**What to produce**.
Where a line holds the word "OPEN", copy it from the records.

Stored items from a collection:
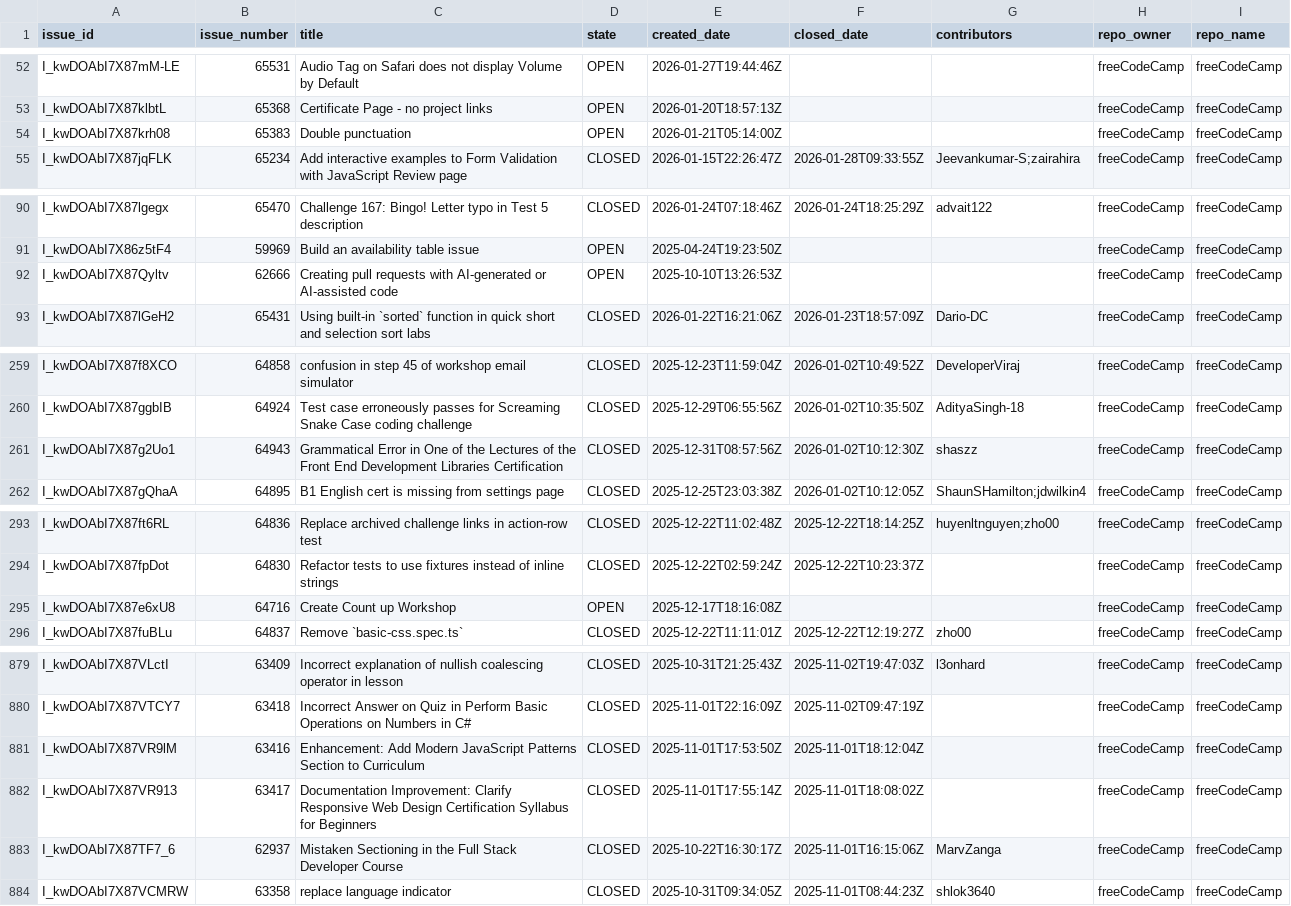
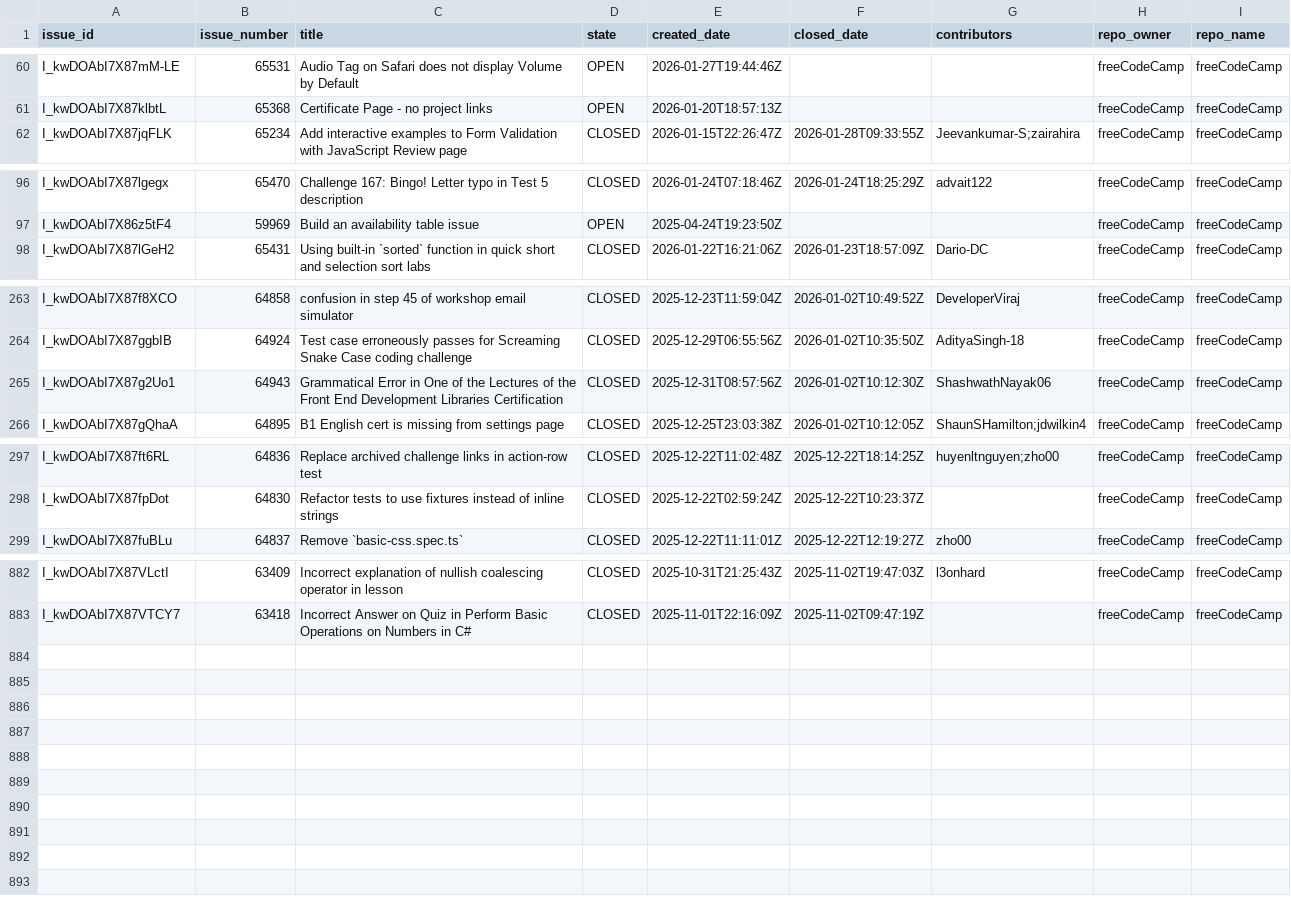
Before and after one commit to longporo/repodata, a CSV file: issues.csv, drawn as a sheet; only a part is shown, gaps mark what is left out; the diff covers the shown part only.

```diff
--- a/issues.csv
+++ b/issues.csv
@@ -53,3 +61,2 @@ I_kwDOAbI7X87mM-LE,65531,Audio Tag on Safari does not display Volume by Default,
 I_kwDOAbI7X87klbtL,65368,Certificate Page - no project links,OPEN,2026-01-20T18:57:13Z,,,freeCodeCamp,freeCodeCamp
-I_kwDOAbI7X87krh08,65383,Double punctuation,OPEN,2026-01-21T05:14:00Z,,,freeCodeCamp,freeCodeCamp
 I_kwDOAbI7X87jqFLK,65234,Add interactive examples to Form Validation with JavaScript Review page,CLOSED,2026-01-15T22:26:47Z,2026-01-28T09:33:55Z,Jeevankumar-S;zairahira,freeCodeCamp,freeCodeCamp
@@ -91,3 +97,2 @@ I_kwDOAbI7X87lgegx,65470,Challenge 167: Bingo! Letter typo in Test 5 description
 I_kwDOAbI7X86z5tF4,59969,Build an availability table issue,OPEN,2025-04-24T19:23:50Z,,,freeCodeCamp,freeCodeCamp
-I_kwDOAbI7X87Qyltv,62666,Creating pull requests with AI-generated or AI-assisted code,OPEN,2025-10-10T13:26:53Z,,,freeCodeCamp,freeCodeCamp
 I_kwDOAbI7X87lGeH2,65431,Using built-in `sorted` function in quick short and selection sort labs,CLOSED,2026-01-22T16:21:06Z,2026-01-23T18:57:09Z,Dario-DC,freeCodeCamp,freeCodeCamp
@@ -260,3 +264,3 @@ I_kwDOAbI7X87f8XCO,64858,confusion in step 45 of workshop email simulator,CLOSED
 I_kwDOAbI7X87ggbIB,64924,Test case erroneously passes for Screaming Snake Case coding challenge,CLOSED,2025-12-29T06:55:56Z,2026-01-02T10:35:50Z,AdityaSingh-18,freeCodeCamp,freeCodeCamp
-I_kwDOAbI7X87g2Uo1,64943,Grammatical Error in One of the Lectures of the Front End Development Libraries Certification,CLOSED,2025-12-31T08:57:56Z,2026-01-02T10:12:30Z,shaszz,freeCodeCamp,freeCodeCamp
+I_kwDOAbI7X87g2Uo1,64943,Grammatical Error in One of the Lectures of the Front End Development Libraries Certification,CLOSED,2025-12-31T08:57:56Z,2026-01-02T10:12:30Z,ShashwathNayak06,freeCodeCamp,freeCodeCamp
 I_kwDOAbI7X87gQhaA,64895,B1 English cert is missing from settings page,CLOSED,2025-12-25T23:03:38Z,2026-01-02T10:12:05Z,ShaunSHamilton;jdwilkin4,freeCodeCamp,freeCodeCamp
@@ -294,3 +298,2 @@ I_kwDOAbI7X87ft6RL,64836,Replace archived challenge links in action-row test,CLO
 I_kwDOAbI7X87fpDot,64830,Refactor tests to use fixtures instead of inline strings,CLOSED,2025-12-22T02:59:24Z,2025-12-22T10:23:37Z,,freeCodeCamp,freeCodeCamp
-I_kwDOAbI7X87e6xU8,64716,Create Count up Workshop,OPEN,2025-12-17T18:16:08Z,,,freeCodeCamp,freeCodeCamp
 I_kwDOAbI7X87fuBLu,64837,Remove `basic-css.spec.ts`,CLOSED,2025-12-22T11:11:01Z,2025-12-22T12:19:27Z,zho00,freeCodeCamp,freeCodeCamp
@@ -880,5 +883 @@ I_kwDOAbI7X87VLctI,63409,Incorrect explanation of nullish coalescing operator in
 I_kwDOAbI7X87VTCY7,63418,Incorrect Answer on Quiz in Perform Basic Operations on Numbers in C#,CLOSED,2025-11-01T22:16:09Z,2025-11-02T09:47:19Z,,freeCodeCamp,freeCodeCamp
-I_kwDOAbI7X87VR9lM,63416,Enhancement: Add Modern JavaScript Patterns Section to Curriculum,CLOSED,2025-11-01T17:53:50Z,2025-11-01T18:12:04Z,,freeCodeCamp,freeCodeCamp
-I_kwDOAbI7X87VR913,63417,Documentation Improvement: Clarify Responsive Web Design Certification Syllabus for Beginners,CLOSED,2025-11-01T17:55:14Z,2025-11-01T18:08:02Z,,freeCodeCamp,freeCodeCamp
-I_kwDOAbI7X87TF7_6,62937,Mistaken Sectioning in the Full Stack Developer Course,CLOSED,2025-10-22T16:30:17Z,2025-11-01T16:15:06Z,MarvZanga,freeCodeCamp,freeCodeCamp
-I_kwDOAbI7X87VCMRW,63358,replace language indicator,CLOSED,2025-10-31T09:34:05Z,2025-11-01T08:44:23Z,shlok3640,freeCodeCamp,freeCodeCamp
```
Also changed, not shown: 6 added rows, 2 removed rows and 4 moved rows elsewhere in this file.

**Task output**.
 I_kwDOAbI7X87klbtL,65368,Certificate Page - no project links,OPEN,2026-01-20T18:57:13Z,,,freeCodeCamp,freeCodeCamp
-I_kwDOAbI7X87krh08,65383,Double punctuation,OPEN,2026-01-21T05:14:00Z,,,freeCodeCamp,freeCodeCamp
 I_kwDOAbI7X86z5tF4,59969,Build an availability table issue,OPEN,2025-04-24T19:23:50Z,,,freeCodeCamp,freeCodeCamp
-I_kwDOAbI7X87Qyltv,62666,Creating pull requests with AI-generated or AI-assisted code,OPEN,2025-10-10T13:26:53Z,,,freeCodeCamp,freeCodeCamp
-I_kwDOAbI7X87e6xU8,64716,Create Count up Workshop,OPEN,2025-12-17T18:16:08Z,,,freeCodeCamp,freeCodeCamp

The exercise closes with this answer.